Of course, the easiest way to prove you a Irish or British citizen is to show your passport! But according to the citizen’s information you just need to show any form of photographic ID to prove who you are, such as a driver’s licence, bus pass, or work ID. However none of these other forms of photographic ID show your nationality, so I don’t know how that’s supposed to work.

On the buses

Dublin Traffic - Cars and Buses

I’m carrying a bit of an arm injury at the moment, and can’t put any weight on it, so I haven’t been able to cycle to work for the last couple of days. Instead I’ve had to switch to the bus.

This is the first time since I’ve moved out to the ‘burbs that I’ve resorted to the bus on my commute. There are no direct routes to near my work, so I have to catch one bus into the city centre, and then transfer on to another bus to take me out to the office. Even in ideal conditions the journey takes a total of 55 minutes; roughly twice the time it takes to cycle.

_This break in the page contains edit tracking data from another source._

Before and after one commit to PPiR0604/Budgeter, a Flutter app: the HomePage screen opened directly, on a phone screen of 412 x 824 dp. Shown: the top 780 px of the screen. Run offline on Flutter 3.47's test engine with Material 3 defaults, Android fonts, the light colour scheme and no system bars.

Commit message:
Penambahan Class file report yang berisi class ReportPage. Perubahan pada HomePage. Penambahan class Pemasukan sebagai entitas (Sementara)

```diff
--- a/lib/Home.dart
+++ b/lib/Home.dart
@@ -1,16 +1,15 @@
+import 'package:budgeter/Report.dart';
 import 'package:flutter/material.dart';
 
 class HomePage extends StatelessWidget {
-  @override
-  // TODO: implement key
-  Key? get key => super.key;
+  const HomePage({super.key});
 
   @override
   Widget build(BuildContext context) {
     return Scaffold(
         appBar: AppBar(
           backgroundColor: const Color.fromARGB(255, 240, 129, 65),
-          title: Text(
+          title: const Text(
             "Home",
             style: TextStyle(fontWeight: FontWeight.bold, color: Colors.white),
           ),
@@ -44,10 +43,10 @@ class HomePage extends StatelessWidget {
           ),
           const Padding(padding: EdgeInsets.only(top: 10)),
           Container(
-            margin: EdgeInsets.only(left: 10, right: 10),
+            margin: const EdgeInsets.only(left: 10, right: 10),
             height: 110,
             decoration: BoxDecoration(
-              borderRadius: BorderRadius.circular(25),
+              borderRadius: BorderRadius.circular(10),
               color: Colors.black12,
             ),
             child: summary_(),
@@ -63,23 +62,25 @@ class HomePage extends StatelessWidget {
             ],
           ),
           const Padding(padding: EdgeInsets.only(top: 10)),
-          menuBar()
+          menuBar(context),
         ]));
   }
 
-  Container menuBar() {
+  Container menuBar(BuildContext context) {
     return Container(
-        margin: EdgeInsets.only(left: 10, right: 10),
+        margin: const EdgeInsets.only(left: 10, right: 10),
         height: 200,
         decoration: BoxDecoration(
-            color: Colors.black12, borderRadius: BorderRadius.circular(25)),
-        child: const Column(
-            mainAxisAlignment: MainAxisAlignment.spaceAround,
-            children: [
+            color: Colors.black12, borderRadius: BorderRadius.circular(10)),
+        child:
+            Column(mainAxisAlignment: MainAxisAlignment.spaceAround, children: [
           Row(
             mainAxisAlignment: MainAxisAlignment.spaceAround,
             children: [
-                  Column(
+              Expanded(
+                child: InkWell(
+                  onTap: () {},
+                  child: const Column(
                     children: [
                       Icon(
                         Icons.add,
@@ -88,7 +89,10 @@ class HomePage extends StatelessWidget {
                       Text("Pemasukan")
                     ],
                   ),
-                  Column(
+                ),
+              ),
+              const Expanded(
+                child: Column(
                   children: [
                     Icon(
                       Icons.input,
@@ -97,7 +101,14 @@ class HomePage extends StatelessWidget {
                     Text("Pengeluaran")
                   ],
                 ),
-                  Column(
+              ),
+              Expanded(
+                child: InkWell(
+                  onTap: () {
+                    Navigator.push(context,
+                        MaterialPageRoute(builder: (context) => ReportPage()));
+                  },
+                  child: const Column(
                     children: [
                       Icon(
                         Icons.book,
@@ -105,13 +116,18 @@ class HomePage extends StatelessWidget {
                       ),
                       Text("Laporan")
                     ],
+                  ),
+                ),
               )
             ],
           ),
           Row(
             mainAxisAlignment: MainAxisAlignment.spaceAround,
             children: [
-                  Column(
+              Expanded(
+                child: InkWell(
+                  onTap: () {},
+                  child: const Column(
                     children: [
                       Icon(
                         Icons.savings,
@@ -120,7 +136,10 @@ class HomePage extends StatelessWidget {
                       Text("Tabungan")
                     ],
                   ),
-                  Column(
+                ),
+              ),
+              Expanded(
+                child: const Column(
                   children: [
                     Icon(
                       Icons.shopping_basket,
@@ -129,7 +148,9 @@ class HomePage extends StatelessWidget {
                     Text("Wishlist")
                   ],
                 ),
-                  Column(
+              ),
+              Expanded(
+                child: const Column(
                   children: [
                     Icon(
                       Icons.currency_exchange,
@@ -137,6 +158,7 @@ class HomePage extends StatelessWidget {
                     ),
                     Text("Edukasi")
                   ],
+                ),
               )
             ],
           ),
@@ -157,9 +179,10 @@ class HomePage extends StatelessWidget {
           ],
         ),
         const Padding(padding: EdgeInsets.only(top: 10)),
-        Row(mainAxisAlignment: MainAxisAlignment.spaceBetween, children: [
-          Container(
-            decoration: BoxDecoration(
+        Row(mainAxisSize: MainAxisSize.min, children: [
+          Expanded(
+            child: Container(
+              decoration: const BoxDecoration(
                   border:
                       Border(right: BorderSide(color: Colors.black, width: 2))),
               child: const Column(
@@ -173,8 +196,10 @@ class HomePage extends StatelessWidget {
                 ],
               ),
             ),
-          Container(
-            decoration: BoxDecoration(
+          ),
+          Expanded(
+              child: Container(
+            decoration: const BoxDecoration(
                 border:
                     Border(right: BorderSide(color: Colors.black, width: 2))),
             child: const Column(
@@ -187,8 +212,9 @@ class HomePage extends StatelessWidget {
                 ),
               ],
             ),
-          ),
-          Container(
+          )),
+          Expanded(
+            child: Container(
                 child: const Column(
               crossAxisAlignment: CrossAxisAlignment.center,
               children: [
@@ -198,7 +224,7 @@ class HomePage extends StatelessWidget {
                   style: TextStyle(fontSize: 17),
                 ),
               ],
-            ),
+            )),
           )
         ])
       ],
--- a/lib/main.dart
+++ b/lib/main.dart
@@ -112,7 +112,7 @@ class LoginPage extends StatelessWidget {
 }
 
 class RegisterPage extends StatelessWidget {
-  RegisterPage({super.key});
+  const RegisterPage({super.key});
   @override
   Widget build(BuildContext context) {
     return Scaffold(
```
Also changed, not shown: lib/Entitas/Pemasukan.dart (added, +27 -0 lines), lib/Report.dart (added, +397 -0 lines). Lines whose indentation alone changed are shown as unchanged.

Yesterday wasn’t too bad a journey. As I hadn’t ever done the journey before I left especially early at about 7.20am, and I arrived into work before 8.30am. However this morning I made the foolish decision to leave a bit later, and paid the consequences.

Leaving the house at 7.50am, I was on the first bus at 8.00am – but that bus took a full hour, crawling in traffic, to reach the city centre. The second bus took a further 20 minutes to get me to my office. And so it was almost 9.30am by the time I arrived at work – 1 hour and 40 minutes after I set off. I could have walked it quicker! I certainly could have cycled it in a fraction of the time.

I looked on enviously this morning as all the cyclists sped past the bus. On a bike the impact of traffic congestion is minimal, and it take roughly the same amount of time to do a journey, regardless of the time of day or season of the year. I guess that’s one of the reasons I love to cycle.

I just hope my injury clears up quickly, as I don’t think I can stand many more of these bus journeys!

Larnaca Avis Hertz Car Rental

I’m just home from a lovely holiday in Cyprus. We flew in and out of Larnaca airport, and hired a car through Avis. Unfortunately, neither Avis nor Hertz have allocated space in the airport car parks, and so share a compound outside the airport grounds. It’s a 5-minute minibus ride away, and they provide the transfer 24 hours a day.

When you arrive, you can safely ignore all the permanently-installed car rental booths on your left. Avis and Hertz have separate temporary structures to the right (as you exit) of the arrivals hall. The people in the airport don’t handle anything to do with the rental – they just direct you out of the building to the pickup point, and call the driver to come and collect you.

As you exit the arrivals hall turn right, and follow the footpath on a slight uphill. You pass the queue of taxi drivers, and look for a large road sign (painted grey on the back), and wait in the small carpark just beyond. There are no signs indicating the pickup point, but the minibus when it arrives is clearly marked.

The minibus will take you out of the airport to the compound where Avis and Hertz are based. When you arrive there will be staff on hand to process your booking. Take careful note of where you are when you drive off, because when it comes to returning the car you’ll need to know where to go.

We had trouble finding the location again, because we had arrived in Cyprus in the middle of the night, and Avis don’t provide a map showing their location (Hertz do). And so, when we returned the car, we had no choice but to drive into the airport, jump out, and run to the Avis desk in the arrivals lounge to get directions. That’s not ideal, so I thought I’d put together a Google map showing the location of the Avis and Hertz compound, for future travellers to reference: Larnaca Airport Avis Hertz Car Rental

One other thing is that we were told that it’s mandatory to pre-purchase a tank full of fuel when you take out the rental. The car comes filled up, and you’re meant to return it empty – which is harder to judge than you might imagine. The price they charge for the tank of fuel also seems pretty high, so be warned!